User interface change data:

Content starts

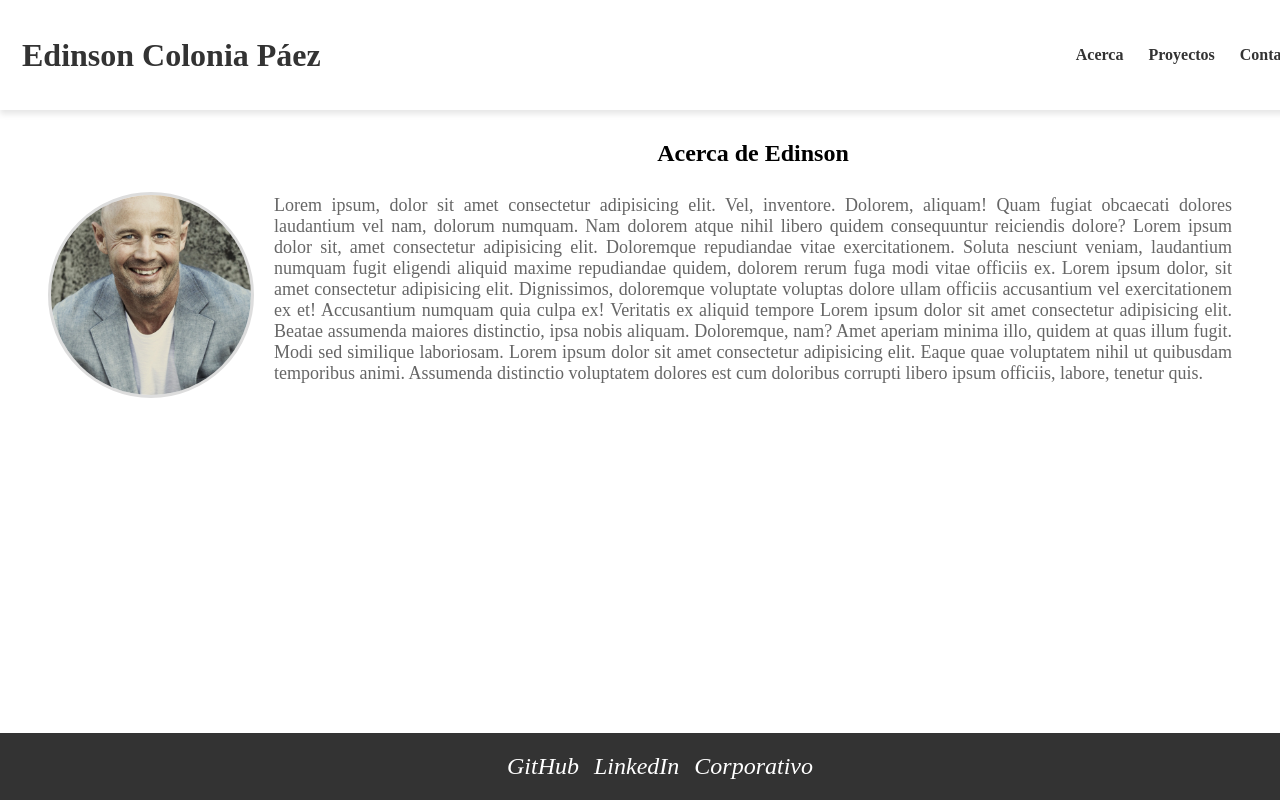
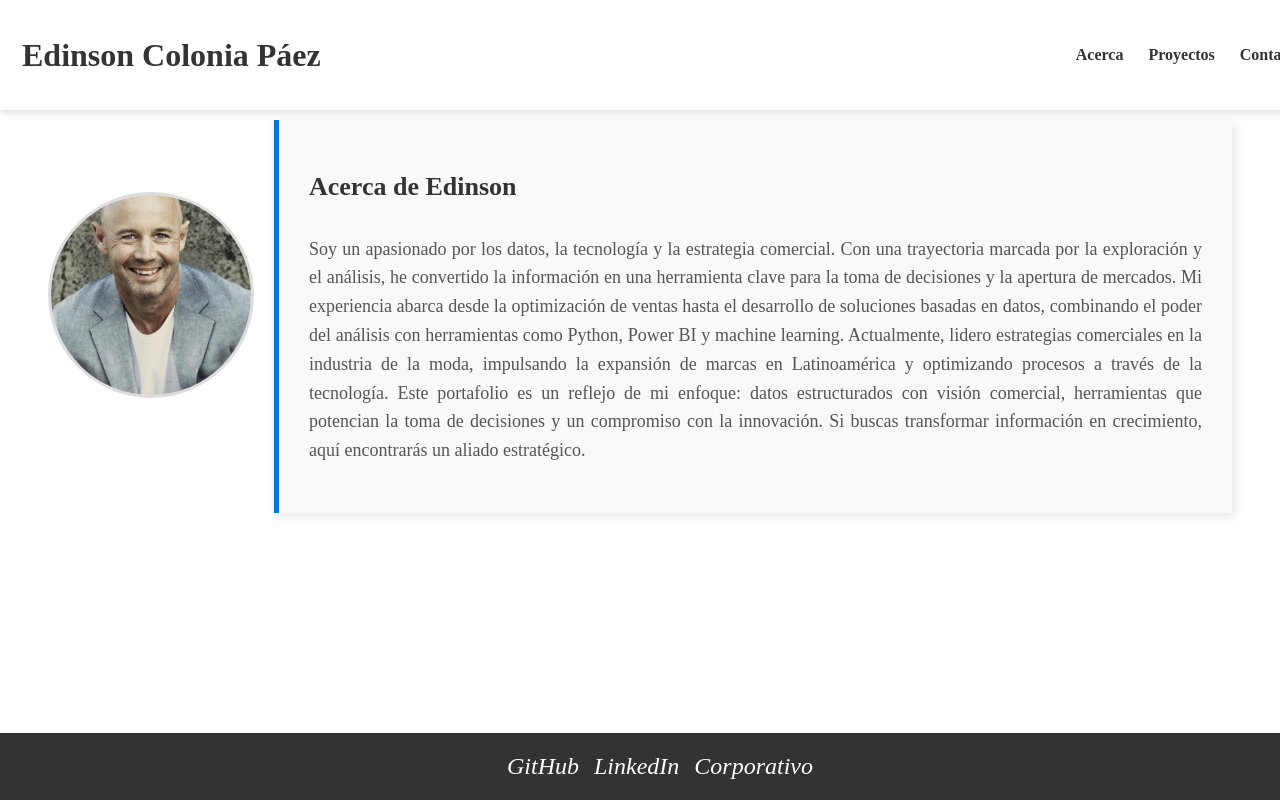
Before and after one commit to edinsoncolonia99/portafoliodata, an Angular app: page / in a window 1280 px wide. Built offline with nearby package versions, Linux system fonts and the light colour scheme.

Commit message:
Acerca: ajuste del texto global

```diff
--- a/src/app/pages/home/acercade/acercade.component.html
+++ b/src/app/pages/home/acercade/acercade.component.html
@@ -5,7 +5,13 @@
       </article>
       <article class="recuadro-acerca">
         <h2>Acerca de Edinson</h2>
-        <p>Lorem ipsum, dolor sit amet consectetur adipisicing elit. Vel, inventore. Dolorem, aliquam! Quam fugiat obcaecati dolores laudantium vel nam, dolorum numquam. Nam dolorem atque nihil libero quidem consequuntur reiciendis dolore? Lorem ipsum dolor sit, amet consectetur adipisicing elit. Doloremque repudiandae vitae exercitationem. Soluta nesciunt veniam, laudantium numquam fugit eligendi aliquid maxime repudiandae quidem, dolorem rerum fuga modi vitae officiis ex. Lorem ipsum dolor, sit amet consectetur adipisicing elit. Dignissimos, doloremque voluptate voluptas dolore ullam officiis accusantium vel exercitationem ex et! Accusantium numquam quia culpa ex! Veritatis ex aliquid tempore Lorem ipsum dolor sit amet consectetur adipisicing elit. Beatae assumenda maiores distinctio, ipsa nobis aliquam. Doloremque, nam? Amet aperiam minima illo, quidem at quas illum fugit. Modi sed similique laboriosam. Lorem ipsum dolor sit amet consectetur adipisicing elit. Eaque quae voluptatem nihil ut quibusdam temporibus animi. Assumenda distinctio voluptatem dolores est cum doloribus corrupti libero ipsum officiis, labore, tenetur quis.</p>
+        <p>Soy un apasionado por los datos, la tecnología y la estrategia comercial. Con una trayectoria marcada por la exploración y el análisis, he convertido la información en una herramienta clave para la toma de decisiones y la apertura de mercados.
+
+          Mi experiencia abarca desde la optimización de ventas hasta el desarrollo de soluciones basadas en datos, combinando el poder del análisis con herramientas como Python, Power BI y machine learning. Actualmente, lidero estrategias comerciales en la industria de la moda, impulsando la expansión de marcas en Latinoamérica y optimizando procesos a través de la tecnología.
+
+          Este portafolio es un reflejo de mi enfoque: datos estructurados con visión comercial, herramientas que potencian la toma de decisiones y un compromiso con la innovación. Si buscas transformar información en crecimiento, aquí encontrarás un aliado estratégico.
+
+          </p>
       </article>
     </section>
     <section class="seccion-inferior">
--- a/src/app/pages/home/acercade/acercade.component.scss
+++ b/src/app/pages/home/acercade/acercade.component.scss
@@ -38,22 +38,33 @@
     }
 
     .recuadro-acerca {
-      text-align: left;
       display: flex;
       flex-direction: column;
       justify-content: center;
-      align-items: center;
+      align-items: flex-start;
       height: 100%;
+      background: #f9f9f9;
+      padding: 30px;
+      border-left: 5px solid #0073e6;
+      box-shadow: 3px 3px 10px rgba(0, 0, 0, 0.1);
+      animation: fadeIn 1.2s ease-in-out;
 
       h2 {
-        font-size: 24px;
-        margin-bottom: 10px;
+        font-size: 26px;
+        margin-bottom: 15px;
+        color: #333;
       }
 
       p {
         font-size: 18px;
-        color: #666;
+        color: #555;
         text-align: justify;
+        line-height: 1.6;
+
+        span {
+          font-weight: bold;
+          color: #0073e6;
+        }
       }
     }
   }
@@ -64,3 +75,15 @@
     text-align: center;
   }
 }
+
+/* Animación suave de entrada */
+@keyframes fadeIn {
+  from {
+    opacity: 0;
+    transform: translateY(20px);
+  }
+  to {
+    opacity: 1;
+    transform: translateY(0);
+  }
+}
```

Content ends

Prompt = In the entries above, find each line with the word "align" and return it.

Response =
-      text-align: left;
-      align-items: center;
+      align-items: flex-start;
         text-align: justify;
     text-align: center;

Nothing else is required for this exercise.